To contribute, people need to be able to express themselves without threat of rejection. If a group isn’t able to listen to a challenging voice, individuals will repress their feelings and suffer as a result. They are likely to disengage, and this will undermine their ability to contribute to the group. Individuals may even get stuck in destructive roles or they may just move on. As a result, the group loses the diversity of voice that enables it to adapt to change.
The most powerful and sustainable form of motivation is the intrinsic reward felt from making a meaningful contribution to others. With a sense of individual autonomy and an inclusive culture, the stress of striving to maintain status can be transformed into a source of resilience and energy. Each works to their strengths and can adapt to different roles. The group then can achieve much more than the sum of individualistic efforts.
When people feel their identity is under threat, it’s very hard to process factual information, emotions drive behaviour and people rely on fixed ideas about who they are. When collective identity is under threat, these fixed ideas create hierarchies that need strong leaders. By contrast, change is only possible when emotions settle, trust builds and dialogue, that can examine the facts objectively and impersonally, begins.
Becoming aware of how the mind works not only helps us to understand ourselves and others better, it also enables us to see the way group–mind works. If we can maintain a baseline of low emotional reactivity, we can create a safe space in which others feel they can speak and be heard. Maintaining a low level of emotional reactivity then sets up a similar response in others, allowing the group to process patterns of frustration, anger and fear. As this group behaviour becomes established, discussions become a creative exercise instead of a game of winning an argument. Those who are less confident feel safe and more able to contribute. Then the group-mind functions as an integrated process with an intelligence and power that is far greater than the sum of its parts.
When a stick falls out of a tree and hits you on the head, it would be senseless to get angry with the tree because the tree and the stick doesn’t intend to cause you harm. It’s just a random event.
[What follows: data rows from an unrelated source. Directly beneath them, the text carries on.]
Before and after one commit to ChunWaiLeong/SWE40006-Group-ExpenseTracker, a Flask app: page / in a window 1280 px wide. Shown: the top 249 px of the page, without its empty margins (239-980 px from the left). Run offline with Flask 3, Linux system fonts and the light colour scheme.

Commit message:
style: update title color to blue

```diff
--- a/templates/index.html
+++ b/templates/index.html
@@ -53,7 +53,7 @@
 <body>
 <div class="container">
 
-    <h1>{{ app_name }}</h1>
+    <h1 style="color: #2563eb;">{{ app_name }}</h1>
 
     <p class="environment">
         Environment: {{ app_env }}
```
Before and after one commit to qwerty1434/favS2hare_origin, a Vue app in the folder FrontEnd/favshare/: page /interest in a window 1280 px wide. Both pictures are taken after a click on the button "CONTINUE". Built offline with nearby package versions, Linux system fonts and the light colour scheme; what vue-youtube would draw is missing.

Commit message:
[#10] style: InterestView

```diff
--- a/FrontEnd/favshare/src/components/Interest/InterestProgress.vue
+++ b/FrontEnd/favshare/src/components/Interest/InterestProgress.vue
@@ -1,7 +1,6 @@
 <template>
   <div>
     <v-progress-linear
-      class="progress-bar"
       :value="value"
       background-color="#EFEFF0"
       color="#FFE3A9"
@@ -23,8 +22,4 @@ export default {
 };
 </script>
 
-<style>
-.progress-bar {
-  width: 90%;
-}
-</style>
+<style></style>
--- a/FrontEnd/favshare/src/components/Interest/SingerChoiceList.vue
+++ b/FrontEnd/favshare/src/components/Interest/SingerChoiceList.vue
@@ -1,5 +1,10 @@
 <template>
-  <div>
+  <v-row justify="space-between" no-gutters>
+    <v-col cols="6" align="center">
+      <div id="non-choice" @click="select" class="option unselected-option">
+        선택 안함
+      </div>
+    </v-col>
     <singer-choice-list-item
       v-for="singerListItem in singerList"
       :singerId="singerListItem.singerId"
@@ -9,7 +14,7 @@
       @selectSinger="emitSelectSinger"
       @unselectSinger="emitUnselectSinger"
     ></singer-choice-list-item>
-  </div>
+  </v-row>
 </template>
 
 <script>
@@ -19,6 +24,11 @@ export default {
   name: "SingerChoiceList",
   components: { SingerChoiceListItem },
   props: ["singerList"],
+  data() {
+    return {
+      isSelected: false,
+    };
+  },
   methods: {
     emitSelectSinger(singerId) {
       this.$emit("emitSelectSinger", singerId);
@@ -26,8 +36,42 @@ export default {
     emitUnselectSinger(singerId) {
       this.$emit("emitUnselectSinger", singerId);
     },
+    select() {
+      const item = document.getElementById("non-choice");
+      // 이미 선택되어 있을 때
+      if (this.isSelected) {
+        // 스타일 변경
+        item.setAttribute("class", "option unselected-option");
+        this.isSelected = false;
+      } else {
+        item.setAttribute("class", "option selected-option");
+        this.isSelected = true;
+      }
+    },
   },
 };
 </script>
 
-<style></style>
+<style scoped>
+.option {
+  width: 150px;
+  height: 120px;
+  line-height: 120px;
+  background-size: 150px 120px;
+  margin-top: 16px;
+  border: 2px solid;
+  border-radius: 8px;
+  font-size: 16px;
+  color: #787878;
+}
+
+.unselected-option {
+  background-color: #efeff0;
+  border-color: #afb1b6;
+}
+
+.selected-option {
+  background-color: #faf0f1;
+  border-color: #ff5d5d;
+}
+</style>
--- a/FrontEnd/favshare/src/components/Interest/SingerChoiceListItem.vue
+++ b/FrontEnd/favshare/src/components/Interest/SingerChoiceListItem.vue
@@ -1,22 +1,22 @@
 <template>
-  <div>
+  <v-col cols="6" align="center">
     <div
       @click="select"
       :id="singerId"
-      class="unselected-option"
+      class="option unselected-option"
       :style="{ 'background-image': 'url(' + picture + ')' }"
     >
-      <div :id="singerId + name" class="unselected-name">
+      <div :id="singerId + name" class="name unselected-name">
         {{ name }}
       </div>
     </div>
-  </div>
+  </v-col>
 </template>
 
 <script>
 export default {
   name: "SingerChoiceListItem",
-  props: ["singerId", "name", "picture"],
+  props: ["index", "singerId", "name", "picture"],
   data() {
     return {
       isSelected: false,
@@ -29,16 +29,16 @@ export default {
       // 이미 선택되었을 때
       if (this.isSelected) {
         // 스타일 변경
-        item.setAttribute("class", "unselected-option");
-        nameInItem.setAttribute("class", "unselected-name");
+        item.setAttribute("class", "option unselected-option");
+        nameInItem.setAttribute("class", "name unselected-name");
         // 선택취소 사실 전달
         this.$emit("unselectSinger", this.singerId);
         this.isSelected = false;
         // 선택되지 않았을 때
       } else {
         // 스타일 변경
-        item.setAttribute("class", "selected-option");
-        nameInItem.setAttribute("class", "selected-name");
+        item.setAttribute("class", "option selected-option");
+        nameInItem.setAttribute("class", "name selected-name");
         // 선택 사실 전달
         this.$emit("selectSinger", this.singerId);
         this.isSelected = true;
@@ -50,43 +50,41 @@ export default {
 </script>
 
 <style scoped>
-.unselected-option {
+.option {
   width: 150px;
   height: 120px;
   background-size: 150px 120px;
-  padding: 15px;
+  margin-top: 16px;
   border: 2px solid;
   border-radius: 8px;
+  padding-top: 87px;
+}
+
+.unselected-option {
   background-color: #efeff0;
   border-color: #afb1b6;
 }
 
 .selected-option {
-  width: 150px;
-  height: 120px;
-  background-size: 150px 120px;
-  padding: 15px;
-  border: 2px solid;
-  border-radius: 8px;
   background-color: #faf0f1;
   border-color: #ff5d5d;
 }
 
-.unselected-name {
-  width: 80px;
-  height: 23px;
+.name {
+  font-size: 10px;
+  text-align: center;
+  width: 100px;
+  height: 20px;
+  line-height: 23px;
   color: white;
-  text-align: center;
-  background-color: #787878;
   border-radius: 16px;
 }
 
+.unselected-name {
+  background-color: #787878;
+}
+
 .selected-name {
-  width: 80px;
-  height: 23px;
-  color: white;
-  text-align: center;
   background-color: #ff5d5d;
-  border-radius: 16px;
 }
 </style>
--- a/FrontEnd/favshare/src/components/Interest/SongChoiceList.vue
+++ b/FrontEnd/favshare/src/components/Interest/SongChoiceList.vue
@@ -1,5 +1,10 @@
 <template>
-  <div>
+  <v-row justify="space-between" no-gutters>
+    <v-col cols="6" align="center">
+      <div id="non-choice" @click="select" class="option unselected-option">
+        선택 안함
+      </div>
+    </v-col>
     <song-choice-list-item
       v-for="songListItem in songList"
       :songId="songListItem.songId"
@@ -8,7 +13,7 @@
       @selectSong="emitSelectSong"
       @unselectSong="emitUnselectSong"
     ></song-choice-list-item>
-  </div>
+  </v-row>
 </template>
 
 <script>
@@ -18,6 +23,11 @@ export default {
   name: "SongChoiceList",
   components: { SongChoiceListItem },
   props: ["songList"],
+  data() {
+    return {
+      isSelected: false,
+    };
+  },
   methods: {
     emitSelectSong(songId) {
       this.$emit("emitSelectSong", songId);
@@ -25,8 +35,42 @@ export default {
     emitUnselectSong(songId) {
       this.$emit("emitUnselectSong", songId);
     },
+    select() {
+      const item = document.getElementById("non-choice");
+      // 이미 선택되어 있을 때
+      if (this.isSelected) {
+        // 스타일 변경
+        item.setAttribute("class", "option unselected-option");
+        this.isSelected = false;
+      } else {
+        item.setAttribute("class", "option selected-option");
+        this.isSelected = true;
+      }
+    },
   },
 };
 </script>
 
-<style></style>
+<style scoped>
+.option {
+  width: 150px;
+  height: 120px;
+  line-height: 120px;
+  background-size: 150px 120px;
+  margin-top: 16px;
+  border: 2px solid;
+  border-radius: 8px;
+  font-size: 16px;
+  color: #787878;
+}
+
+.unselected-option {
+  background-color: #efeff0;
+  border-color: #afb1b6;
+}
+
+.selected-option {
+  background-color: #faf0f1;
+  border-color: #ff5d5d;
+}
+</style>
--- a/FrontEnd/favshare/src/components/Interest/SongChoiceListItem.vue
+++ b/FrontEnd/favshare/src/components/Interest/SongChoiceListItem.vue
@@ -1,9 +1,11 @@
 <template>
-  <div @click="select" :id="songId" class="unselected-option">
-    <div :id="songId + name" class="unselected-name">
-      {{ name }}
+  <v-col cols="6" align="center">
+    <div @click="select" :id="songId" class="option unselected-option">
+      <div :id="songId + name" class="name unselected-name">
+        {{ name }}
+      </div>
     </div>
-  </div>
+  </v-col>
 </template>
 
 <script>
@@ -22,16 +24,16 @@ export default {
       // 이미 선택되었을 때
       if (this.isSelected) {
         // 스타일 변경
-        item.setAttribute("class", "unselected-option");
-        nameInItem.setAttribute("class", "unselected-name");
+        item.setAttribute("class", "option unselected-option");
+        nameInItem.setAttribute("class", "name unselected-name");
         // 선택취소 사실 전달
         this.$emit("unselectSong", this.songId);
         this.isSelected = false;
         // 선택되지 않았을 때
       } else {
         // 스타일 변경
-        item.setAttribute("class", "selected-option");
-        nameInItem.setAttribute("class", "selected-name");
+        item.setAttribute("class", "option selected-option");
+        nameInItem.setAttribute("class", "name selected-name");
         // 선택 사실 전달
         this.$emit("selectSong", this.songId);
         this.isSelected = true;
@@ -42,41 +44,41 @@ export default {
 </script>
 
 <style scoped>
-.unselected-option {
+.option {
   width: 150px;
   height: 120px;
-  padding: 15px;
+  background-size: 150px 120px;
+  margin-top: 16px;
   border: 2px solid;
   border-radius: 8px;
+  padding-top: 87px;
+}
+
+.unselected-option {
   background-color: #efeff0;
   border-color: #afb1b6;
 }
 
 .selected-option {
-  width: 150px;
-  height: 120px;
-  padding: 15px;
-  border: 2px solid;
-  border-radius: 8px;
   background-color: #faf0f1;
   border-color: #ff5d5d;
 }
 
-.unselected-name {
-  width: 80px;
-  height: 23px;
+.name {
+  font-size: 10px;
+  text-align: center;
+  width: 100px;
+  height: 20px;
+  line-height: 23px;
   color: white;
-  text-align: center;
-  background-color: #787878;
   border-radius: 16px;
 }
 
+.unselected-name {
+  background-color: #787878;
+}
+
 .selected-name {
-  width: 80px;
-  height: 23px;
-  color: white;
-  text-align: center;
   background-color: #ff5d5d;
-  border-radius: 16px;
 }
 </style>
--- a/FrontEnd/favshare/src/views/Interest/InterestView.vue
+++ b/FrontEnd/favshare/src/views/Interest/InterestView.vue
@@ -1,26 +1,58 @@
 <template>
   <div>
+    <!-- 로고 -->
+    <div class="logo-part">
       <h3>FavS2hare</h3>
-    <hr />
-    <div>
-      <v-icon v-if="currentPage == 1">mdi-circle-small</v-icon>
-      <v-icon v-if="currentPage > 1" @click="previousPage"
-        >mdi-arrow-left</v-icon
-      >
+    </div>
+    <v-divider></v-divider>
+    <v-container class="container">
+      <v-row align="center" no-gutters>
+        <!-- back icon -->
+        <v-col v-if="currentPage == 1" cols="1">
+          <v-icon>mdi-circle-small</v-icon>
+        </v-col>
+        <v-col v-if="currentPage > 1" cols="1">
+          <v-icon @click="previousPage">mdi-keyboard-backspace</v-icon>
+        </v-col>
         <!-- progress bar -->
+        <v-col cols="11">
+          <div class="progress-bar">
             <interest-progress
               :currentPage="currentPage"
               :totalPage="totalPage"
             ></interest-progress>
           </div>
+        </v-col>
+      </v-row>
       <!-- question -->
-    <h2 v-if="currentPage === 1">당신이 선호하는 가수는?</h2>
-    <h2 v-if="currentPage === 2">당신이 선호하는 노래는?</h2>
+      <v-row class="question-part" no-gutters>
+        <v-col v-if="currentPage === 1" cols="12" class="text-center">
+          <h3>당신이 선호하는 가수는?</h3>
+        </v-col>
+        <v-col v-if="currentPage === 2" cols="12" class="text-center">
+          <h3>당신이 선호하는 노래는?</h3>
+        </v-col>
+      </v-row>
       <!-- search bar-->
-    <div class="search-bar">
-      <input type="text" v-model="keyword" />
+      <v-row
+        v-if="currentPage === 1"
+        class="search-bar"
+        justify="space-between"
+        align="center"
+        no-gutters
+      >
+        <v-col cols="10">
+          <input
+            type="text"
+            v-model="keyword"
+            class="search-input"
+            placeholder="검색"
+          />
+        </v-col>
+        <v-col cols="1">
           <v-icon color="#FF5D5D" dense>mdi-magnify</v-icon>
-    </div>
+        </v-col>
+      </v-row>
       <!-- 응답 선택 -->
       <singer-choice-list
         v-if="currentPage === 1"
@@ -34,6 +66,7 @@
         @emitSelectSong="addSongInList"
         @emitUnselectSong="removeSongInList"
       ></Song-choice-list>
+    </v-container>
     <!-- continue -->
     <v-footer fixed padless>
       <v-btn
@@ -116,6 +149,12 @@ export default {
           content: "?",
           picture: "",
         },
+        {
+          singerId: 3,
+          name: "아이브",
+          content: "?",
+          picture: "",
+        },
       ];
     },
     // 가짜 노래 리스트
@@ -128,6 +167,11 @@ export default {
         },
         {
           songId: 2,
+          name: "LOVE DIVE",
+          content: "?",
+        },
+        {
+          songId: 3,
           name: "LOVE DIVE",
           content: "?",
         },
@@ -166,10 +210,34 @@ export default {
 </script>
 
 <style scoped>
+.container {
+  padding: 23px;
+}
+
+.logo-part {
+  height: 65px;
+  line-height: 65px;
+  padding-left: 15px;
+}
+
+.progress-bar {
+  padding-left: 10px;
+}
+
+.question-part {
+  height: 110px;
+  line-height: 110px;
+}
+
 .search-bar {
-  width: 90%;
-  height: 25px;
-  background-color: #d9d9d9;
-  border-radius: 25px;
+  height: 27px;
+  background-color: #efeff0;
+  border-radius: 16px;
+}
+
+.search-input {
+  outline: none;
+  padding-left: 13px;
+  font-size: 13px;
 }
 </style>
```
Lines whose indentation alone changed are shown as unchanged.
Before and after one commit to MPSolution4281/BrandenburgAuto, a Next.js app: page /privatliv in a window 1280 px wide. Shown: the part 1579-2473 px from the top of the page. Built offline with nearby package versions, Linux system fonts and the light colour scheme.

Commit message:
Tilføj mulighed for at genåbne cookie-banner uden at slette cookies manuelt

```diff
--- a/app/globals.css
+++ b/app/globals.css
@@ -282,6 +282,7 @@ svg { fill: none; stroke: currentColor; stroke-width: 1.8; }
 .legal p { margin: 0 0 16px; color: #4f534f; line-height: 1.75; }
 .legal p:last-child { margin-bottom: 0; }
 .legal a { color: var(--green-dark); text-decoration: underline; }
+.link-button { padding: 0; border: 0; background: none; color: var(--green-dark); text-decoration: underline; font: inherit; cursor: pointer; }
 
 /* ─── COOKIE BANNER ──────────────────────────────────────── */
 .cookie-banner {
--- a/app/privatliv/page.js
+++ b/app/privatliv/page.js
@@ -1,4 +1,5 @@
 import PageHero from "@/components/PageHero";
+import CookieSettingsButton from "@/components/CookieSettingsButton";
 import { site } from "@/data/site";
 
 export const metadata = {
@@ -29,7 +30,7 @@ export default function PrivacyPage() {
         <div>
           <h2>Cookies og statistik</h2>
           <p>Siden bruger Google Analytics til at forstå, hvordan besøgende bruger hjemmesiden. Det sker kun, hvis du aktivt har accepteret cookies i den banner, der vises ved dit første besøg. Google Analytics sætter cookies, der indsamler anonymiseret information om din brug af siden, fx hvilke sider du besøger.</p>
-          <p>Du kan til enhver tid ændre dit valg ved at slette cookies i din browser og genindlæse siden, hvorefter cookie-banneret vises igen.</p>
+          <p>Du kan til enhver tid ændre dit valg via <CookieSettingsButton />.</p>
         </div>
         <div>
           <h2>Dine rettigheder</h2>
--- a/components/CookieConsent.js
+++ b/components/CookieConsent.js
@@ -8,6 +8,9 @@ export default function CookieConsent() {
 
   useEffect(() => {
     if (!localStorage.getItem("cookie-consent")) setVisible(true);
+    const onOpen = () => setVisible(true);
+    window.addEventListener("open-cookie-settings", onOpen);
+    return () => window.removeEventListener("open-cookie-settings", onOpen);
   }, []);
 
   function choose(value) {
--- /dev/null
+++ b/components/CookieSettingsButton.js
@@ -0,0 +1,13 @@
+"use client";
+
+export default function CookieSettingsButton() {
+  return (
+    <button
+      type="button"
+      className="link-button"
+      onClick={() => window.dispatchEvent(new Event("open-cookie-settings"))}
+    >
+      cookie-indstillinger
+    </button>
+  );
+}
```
If our emotional reactions are automatic processes, why then do we get angry when someone throws a stick at us? The reason we do get angry is because we imagine a person who intends to cause us harm but if the processes that result in a person intending to cause us harm are automatic, what sense is there in reacting automatically, especially as that is just most likely to result in more trouble in the long run?
We can only really develop the capacity for intention when we have a choice. We can only choose not to react when we become consciously aware of how our thoughts, sense of self and our feelings are automatically constructed. This is the power of mindfulness: It gives us the agency we thought we had by seeing that we never had it in the first place. It helps us to gain wisdom that comes from understand the blameless nature of human reactions. It helps us to feel the wounds of sorrow and gain the resilience that comes from compassion.
N.B. The Reconnecting with feelings mindfulness meditation is derived from the standard loving-kindness meditation but does not attempt to override feelings or create feelings of loving-kindness artificially. It simply applies mindfulness to become more familiar with feelings that arise while visualising different situations. In effect, this combines the structure of the loving-kindness meditation with the “approaching the difficult” meditation in MBCT but gives feelings and patterns of thinking which arise in different situations a social/relational context.